Task brief
In the data below, work out how many lines include the string "pháp". Only the number should be given.
*** Data ***
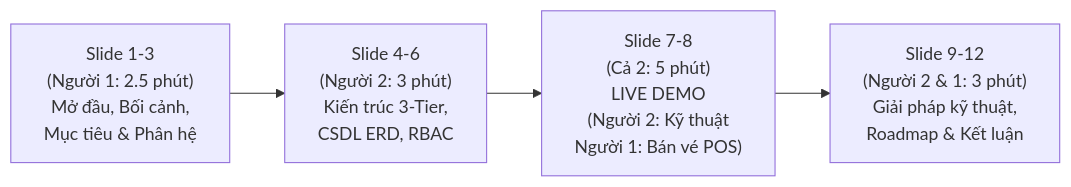
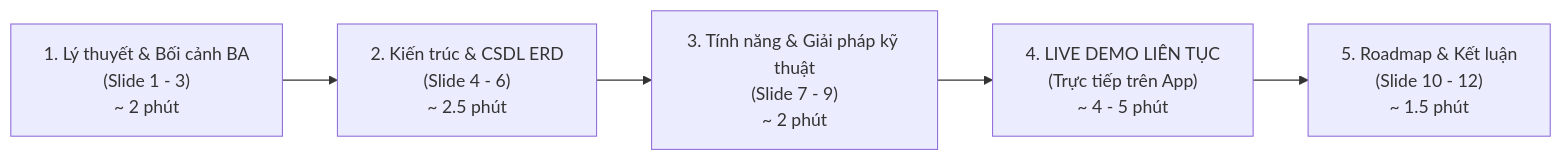
One commit to minhquan9825/quanly-tau-subway changed the first of 2 diagrams in document/KICH_BAN_THUYET_TRINH_2_NGUOI.md. Above: the diagram before and after it, drawn with Mermaid. The commit also changed other lines of this file and 1 other file, not shown here.

Commit message:
docs: update presentation script with continuous linear demo and dedicated notebooklm outline

````diff
--- a/document/KICH_BAN_THUYET_TRINH_2_NGUOI.md
+++ b/document/KICH_BAN_THUYET_TRINH_2_NGUOI.md
@@ -20,6 +14,7 @@
 ```mermaid
 flowchart LR
-    S1["Slide 1-3\n(Người 1: 2.5 phút)\nMở đầu, Bối cảnh,\nMục tiêu & Phân hệ"] --> S2["Slide 4-6\n(Người 2: 3 phút)\nKiến trúc 3-Tier,\nCSDL ERD, RBAC"]
-    S2 --> S3["Slide 7-8\n(Cả 2: 5 phút)\nLIVE DEMO\n(Người 2: Kỹ thuật\nNgười 1: Bán vé POS)"]
-    S3 --> S4["Slide 9-12\n(Người 2 & 1: 3 phút)\nGiải pháp kỹ thuật,\nRoadmap & Kết luận"]
+    A["1. Lý thuyết & Bối cảnh BA\n(Slide 1 - 3)\n~ 2 phút"] --> B["2. Kiến trúc & CSDL ERD\n(Slide 4 - 6)\n~ 2.5 phút"]
+    B --> C["3. Tính năng & Giải pháp kỹ thuật\n(Slide 7 - 9)\n~ 2 phút"]
+    C --> D["4. LIVE DEMO LIÊN TỤC\n(Trực tiếp trên App)\n~ 4 - 5 phút"]
+    D --> E["5. Roadmap & Kết luận\n(Slide 10 - 12)\n~ 1.5 phút"]
 ```
````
***
Result for this task
2